— What you have to do —
Pictures in the records below are skipped; the rest is copied exactly.

START Given data

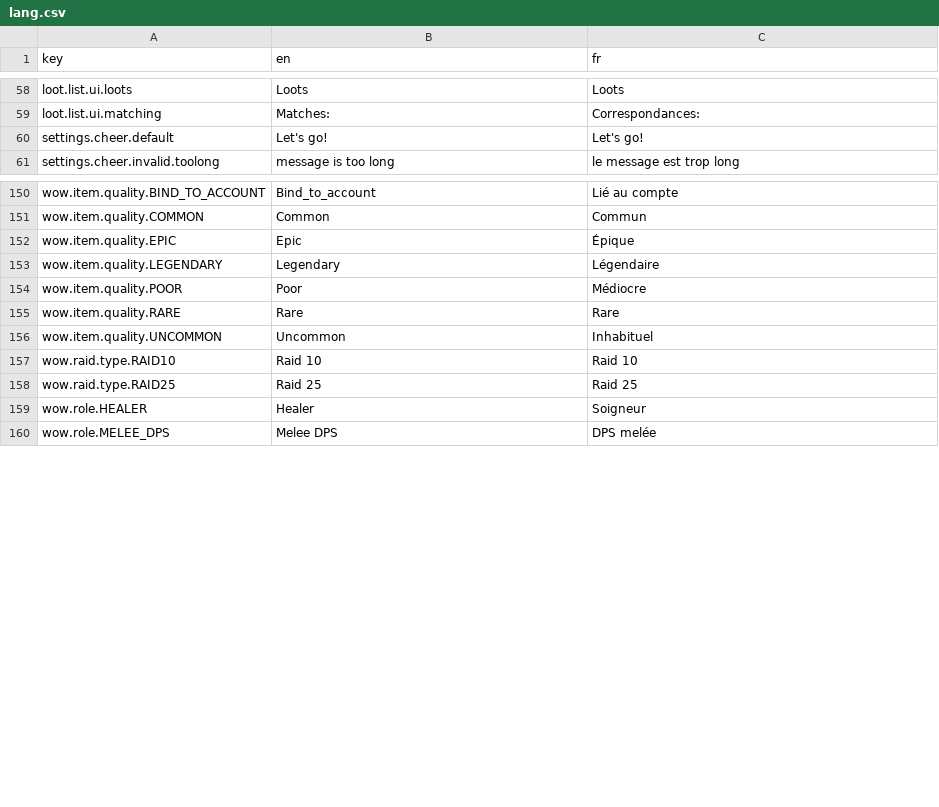
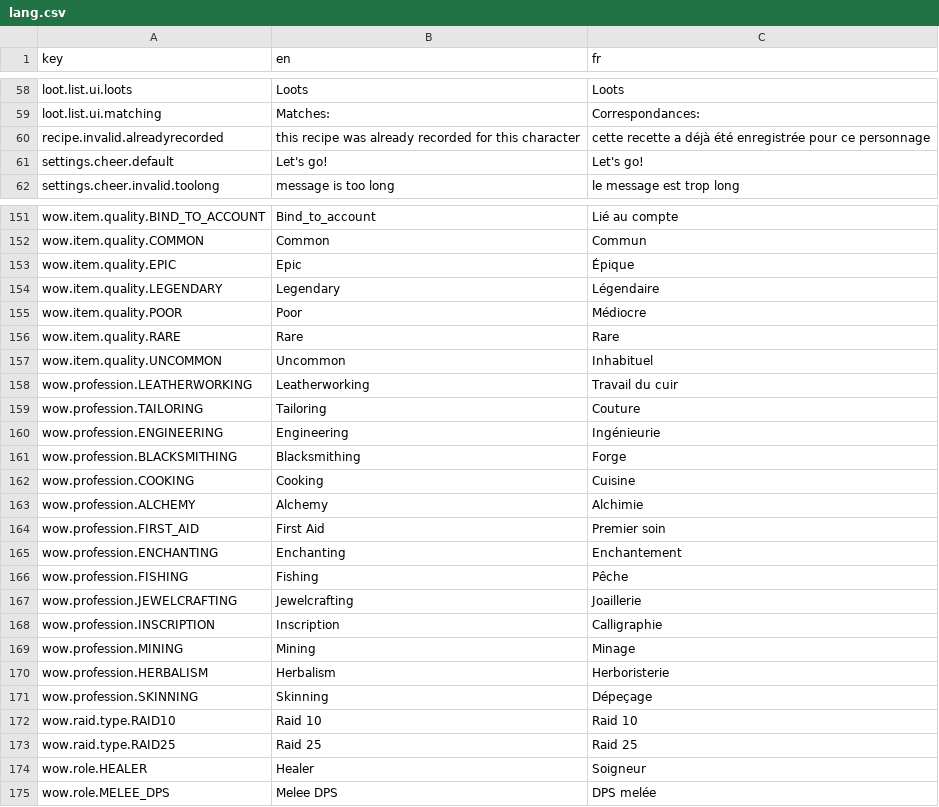
Before and after one commit to waliens/bloude-clockin, a CSV file: src/lang/lang.csv, drawn as a sheet; only a part is shown, gaps mark what is left out.

Commit message:
updates for recipes managements

```diff
--- a/src/lang/lang.csv
+++ b/src/lang/lang.csv
@@ -59,2 +59,3 @@ loot.list.ui.loots,"Loots","Loots"
 loot.list.ui.matching,"Matches:","Correspondances:"
+recipe.invalid.alreadyrecorded,"this recipe was already recorded for this character","cette recette a déjà été enregistrée pour ce personnage"
 settings.cheer.default,"Let's go!","Let's go!"
@@ -156,2 +157,16 @@ wow.item.quality.RARE,"Rare","Rare"
 wow.item.quality.UNCOMMON,"Uncommon","Inhabituel"
+wow.profession.LEATHERWORKING,"Leatherworking","Travail du cuir"
+wow.profession.TAILORING,"Tailoring","Couture"
+wow.profession.ENGINEERING,"Engineering","Ingénieurie"
+wow.profession.BLACKSMITHING,"Blacksmithing","Forge"
+wow.profession.COOKING,"Cooking","Cuisine"
+wow.profession.ALCHEMY,"Alchemy","Alchimie"
+wow.profession.FIRST_AID,"First Aid","Premier soin"
+wow.profession.ENCHANTING,"Enchanting","Enchantement"
+wow.profession.FISHING,"Fishing","Pêche"
+wow.profession.JEWELCRAFTING,"Jewelcrafting","Joaillerie"
+wow.profession.INSCRIPTION,"Inscription","Calligraphie"
+wow.profession.MINING,"Mining","Minage"
+wow.profession.HERBALISM,"Herbalism","Herboristerie"
+wow.profession.SKINNING,"Skinning","Dépeçage"
 wow.raid.type.RAID10,"Raid 10","Raid 10"
```
Also changed, not shown: 7 other files.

END Given data

— Solution —
Before and after one commit to waliens/bloude-clockin, a CSV file: src/lang/lang.csv, drawn as a sheet; only a part is shown, gaps mark what is left out.

Commit message:
updates for recipes managements

```diff
--- a/src/lang/lang.csv
+++ b/src/lang/lang.csv
@@ -59,2 +59,3 @@ loot.list.ui.loots,"Loots","Loots"
 loot.list.ui.matching,"Matches:","Correspondances:"
+recipe.invalid.alreadyrecorded,"this recipe was already recorded for this character","cette recette a déjà été enregistrée pour ce personnage"
 settings.cheer.default,"Let's go!","Let's go!"
@@ -156,2 +157,16 @@ wow.item.quality.RARE,"Rare","Rare"
 wow.item.quality.UNCOMMON,"Uncommon","Inhabituel"
+wow.profession.LEATHERWORKING,"Leatherworking","Travail du cuir"
+wow.profession.TAILORING,"Tailoring","Couture"
+wow.profession.ENGINEERING,"Engineering","Ingénieurie"
+wow.profession.BLACKSMITHING,"Blacksmithing","Forge"
+wow.profession.COOKING,"Cooking","Cuisine"
+wow.profession.ALCHEMY,"Alchemy","Alchimie"
+wow.profession.FIRST_AID,"First Aid","Premier soin"
+wow.profession.ENCHANTING,"Enchanting","Enchantement"
+wow.profession.FISHING,"Fishing","Pêche"
+wow.profession.JEWELCRAFTING,"Jewelcrafting","Joaillerie"
+wow.profession.INSCRIPTION,"Inscription","Calligraphie"
+wow.profession.MINING,"Mining","Minage"
+wow.profession.HERBALISM,"Herbalism","Herboristerie"
+wow.profession.SKINNING,"Skinning","Dépeçage"
 wow.raid.type.RAID10,"Raid 10","Raid 10"
```
Also changed, not shown: 7 other files.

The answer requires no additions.